'Total return, when measuring performance, is the actual rate of return of an investment or a pool of investments over a given evaluation period. Total return includes interest, capital gains, dividends and distributions realized over a given period of time. Total return accounts for two categories of return: income including interest paid by fixed-income investments, distributions or dividends and capital appreciation, representing the change in the market price of an asset.'

Which means for our asset as example:- Compared with the benchmark SPY (66%) in the period of the last 5 years, the total return, or increase in value of 36.5% of iShares MSCI ACWI Index Fund is smaller, thus worse.
- Compared with SPY (45.6%) in the period of the last 3 years, the total return, or increase in value of 36.5% is lower, thus worse.
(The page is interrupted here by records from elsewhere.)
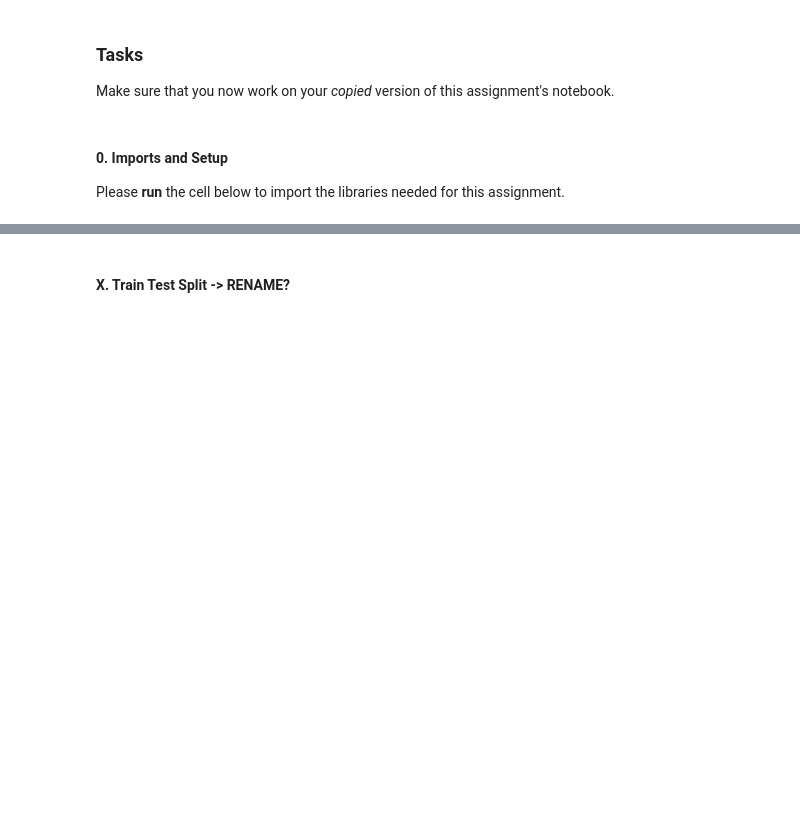
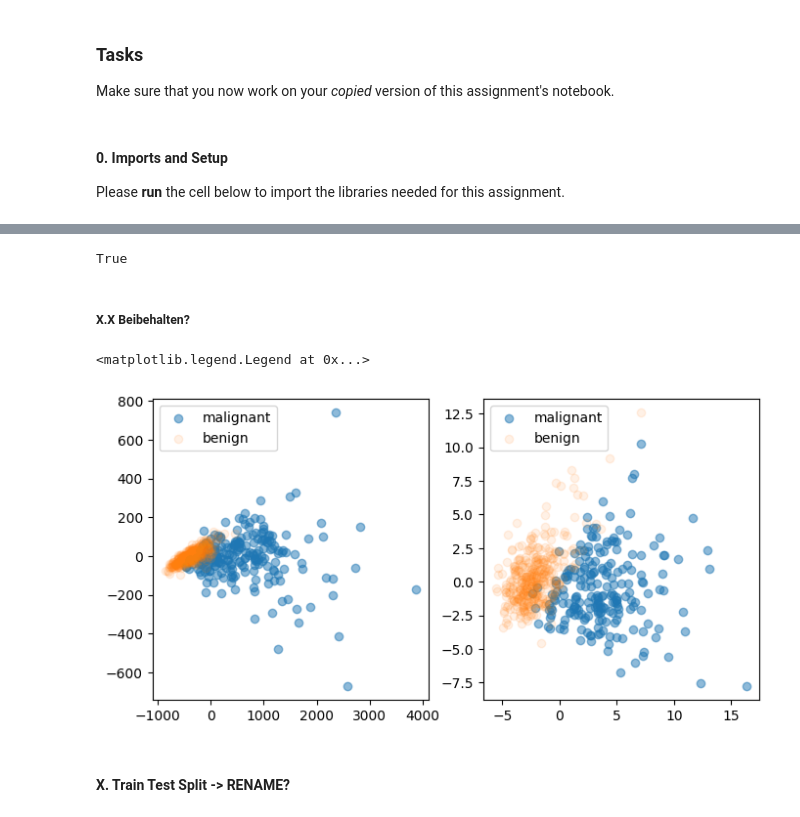
Before and after one commit to digikolleg-data-science-psychology/ads_exercise, a Jupyter notebook: course_directory/ads_exercise/source/10_machine_learning/10_machine_learning.ipynb, the cells around one changed output, grey strips where cells are left out. Saved outputs shown, nothing was run; the diff lists cells and outputs as text; code cells hidden in the pictures; blank space fills up the shorter version.

```diff
--- a/course_directory/ads_exercise/source/10_machine_learning/10_machine_learning.ipynb
+++ b/course_directory/ads_exercise/source/10_machine_learning/10_machine_learning.ipynb
@@ -97,7 +171,7 @@ assert np.abs(np.sum(np.mean(res_scaled, axis=0))) < 1e-10
 # %%
 ### BEGIN SOLUTION
-def reduce_dims(data, variance):
-    pca = PCA(n_components=variance, svd_solver="full")
+def reduce_dims(data, n_components):
+    pca = PCA(n_components=n_components, svd_solver="full")
     data_pca = pca.fit_transform(data)
     return data_pca
 ### END SOLUTION
@@ -109,0 +182,27 @@ ax.legend()
+# %%
+np.all(np.mean(res_pca, axis=0) != df_cancer.drop(columns="label").mean(axis=0)[0:2].to_numpy())
+## CONTINUE WITH TEST DATA??
+# %% [output]
+True
+# %% [markdown]
+##### X.X Beibehalten?
+# %%
+### BEGIN SOLUTION
+fig, ax = plt.subplots(ncols=2, figsize=(8,4))
+
+res_dim_red_1 = reduce_dims(df_cancer.drop(columns="label"), 2)
+
+ax[0].scatter(res_dim_red_1[df_cancer["label"]=="malignant", 0], res_dim_red_1[df_cancer["label"]=="malignant", 1], alpha=0.5, label="malignant")
+ax[0].scatter(res_dim_red_1[df_cancer["label"]=="benign", 0], res_dim_red_1[df_cancer["label"]=="benign", 1], alpha=0.1, label="benign")
+ax[0].legend()
+
+res_scaled = scale_data(df_cancer.drop(columns="label"))
+res_dim_red_2 = reduce_dims(res_scaled, 2)
+
+ax[1].scatter(res_dim_red_2[df_cancer["label"]=="malignant", 0], res_dim_red_2[df_cancer["label"]=="malignant", 1], alpha=0.5, label="malignant")
+ax[1].scatter(res_dim_red_2[df_cancer["label"]=="benign", 0], res_dim_red_2[df_cancer["label"]=="benign", 1], alpha=0.1, label="benign")
+ax[1].legend()
+### END SOLUTION
+# %% [output]
+<matplotlib.legend.Legend at 0x...>
+[figure, added]
```
Also changed, not shown: parts of 63 cells of this notebook.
'The compound annual growth rate (CAGR) is a useful measure of growth over multiple time periods. It can be thought of as the growth rate that gets you from the initial investment value to the ending investment value if you assume that the investment has been compounding over the time period.'

Using this definition on our asset we see for example:- Compared with the benchmark SPY (10.7%) in the period of the last 5 years, the annual performance (CAGR) of 6.4% of iShares MSCI ACWI Index Fund is lower, thus worse.
- During the last 3 years, the annual performance (CAGR) is 10.9%, which is lower, thus worse than the value of 13.3% from the benchmark.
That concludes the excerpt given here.